Energy used for a given purpose will often have an element of fixed overhead consumption, sometimes called the ‘base load’, which does not vary from one week to the next. Overlaid on that fixed consumption will be a variable proportion which will change according to how cold the weather is, how much production throughput there was, or whatever variable ‘driving factor’ is relevant for the case in question. Mathematically the expected consumption volume E is related to a driving factor D by a simple straight-line formula:
E = c + m.D

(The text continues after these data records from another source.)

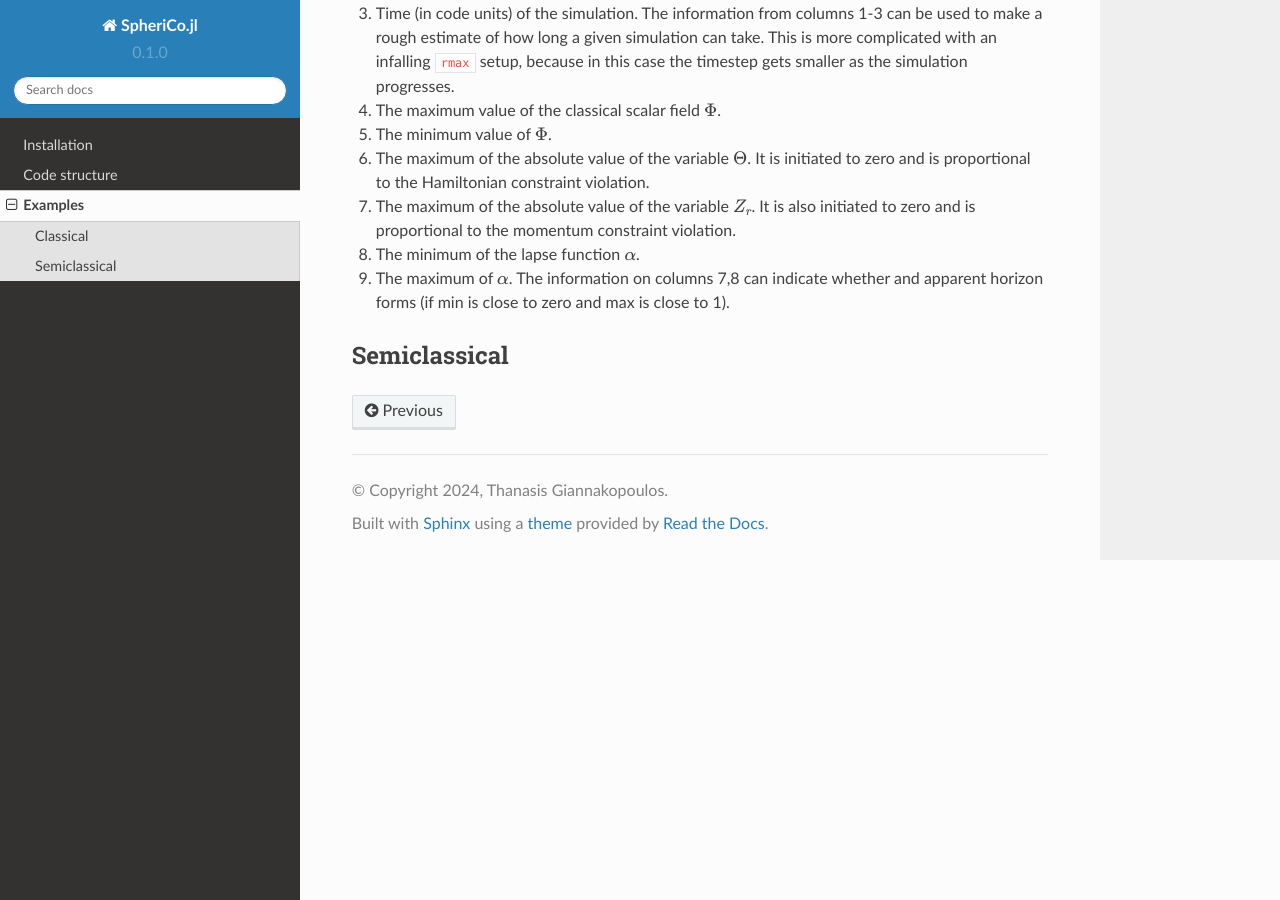
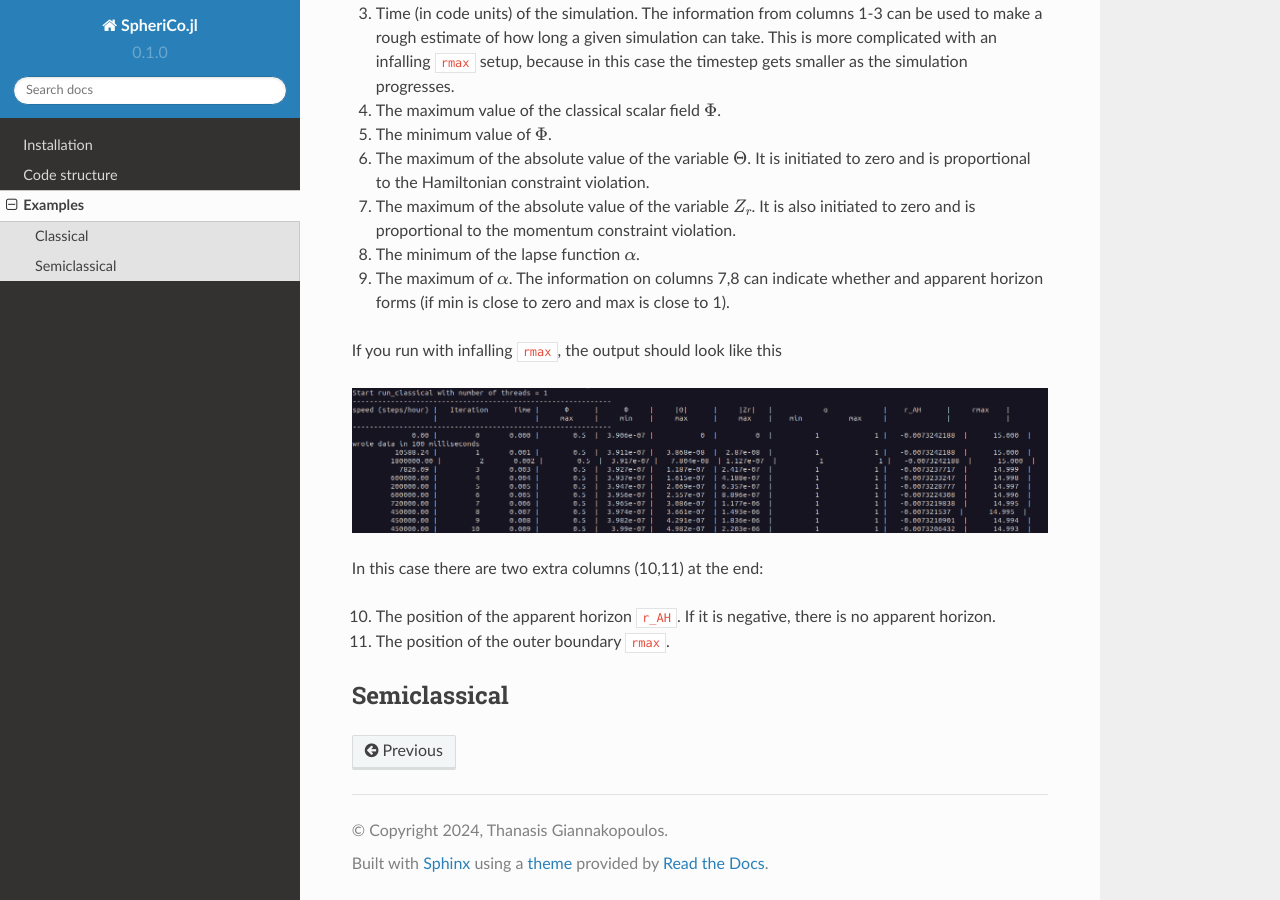
Before and after one commit to ThanasisGiannakopoulos/SpheriCo.jl, a Sphinx documentation site: the page built from docs/source/examples.rst, in a window 1280 px wide and 900 px high, scrolled down 1272 px. Built offline with Sphinx 7.4.7 and the Read the Docs theme 2.0.0, drawn with Linux system fonts in a browser that asks for light colours.

Commit message:
docs
Signed-off-by: thanasis@Dobby <giannakopoulos.th@gmail.com>

```diff
--- a/docs/source/examples.rst
+++ b/docs/source/examples.rst
@@ -89,6 +89,20 @@ The top row explains what is the output on each column:
    indicate whether and apparent horizon forms (if min is close to
    zero and max is close to 1).
 
+
+If you run with infalling ``rmax``, the output should look like this
+
+.. image:: ../images/run_classical_infalling_rmax.png
+  :width: 800
+
+In this case there are two extra columns (10,11) at the end:
+
+10. The position of the apparent horizon ``r_AH``. If it is negative,
+    there is no apparent horizon.
+
+11. The position of the outer boundary ``rmax``.
+
+
 .. _examples-simeclassical:
 
 Semiclassical
```
Also changed, not shown: docs/images/run_classical_infalling_rmax.png (renamed from docs/images/SpheriCo.jl_run_classical_infalling_rmax.png).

where c and m are constants: m being the gradient of the line on the scatter diagram of consumption against driving factor, and c being where the line intercepts the vertical axis. The intercept represents the fixed base-load consumption (per week or whatever interval) while the gradient tells us how consumption changes with variations in the driving factor. In common practice the values of c and m are usually derived by a statistical process, regression analysis, which uses historical values of actual energy consumption and the corresponding driving factor. In a manufacturing process the intercept tells us how much energy is needed to sustain the process without contributing to actual output. Applied to a building’s heating system, the intercept on the scatter diagram of fuel use against degree days can give us an estimate of the non-weather-related consumption which comprises plant standing losses plus, perhaps, domestic hot water or catering (this analysis comes with the caveat that one’s degree-day figures need to have been computed relative to the correct base temperature—a topic that there is not space to explore here).
We can apply the same principle to industrial utility plant as well: objects like air compressors and steam boilers. These use electricity and fuel in proportion to their output of compressed air and steam respectively, but they also have fixed losses which regression analysis will quantify. I have even used the technique to analyse the fuel used by delivery lorries against miles driven: here, the intercept is an indication of idling while stationary.
Focussing on those fixed overhead consumptions can be a profitable route to energy saving, and regression analysis is a quick way to establish how big those base loads are.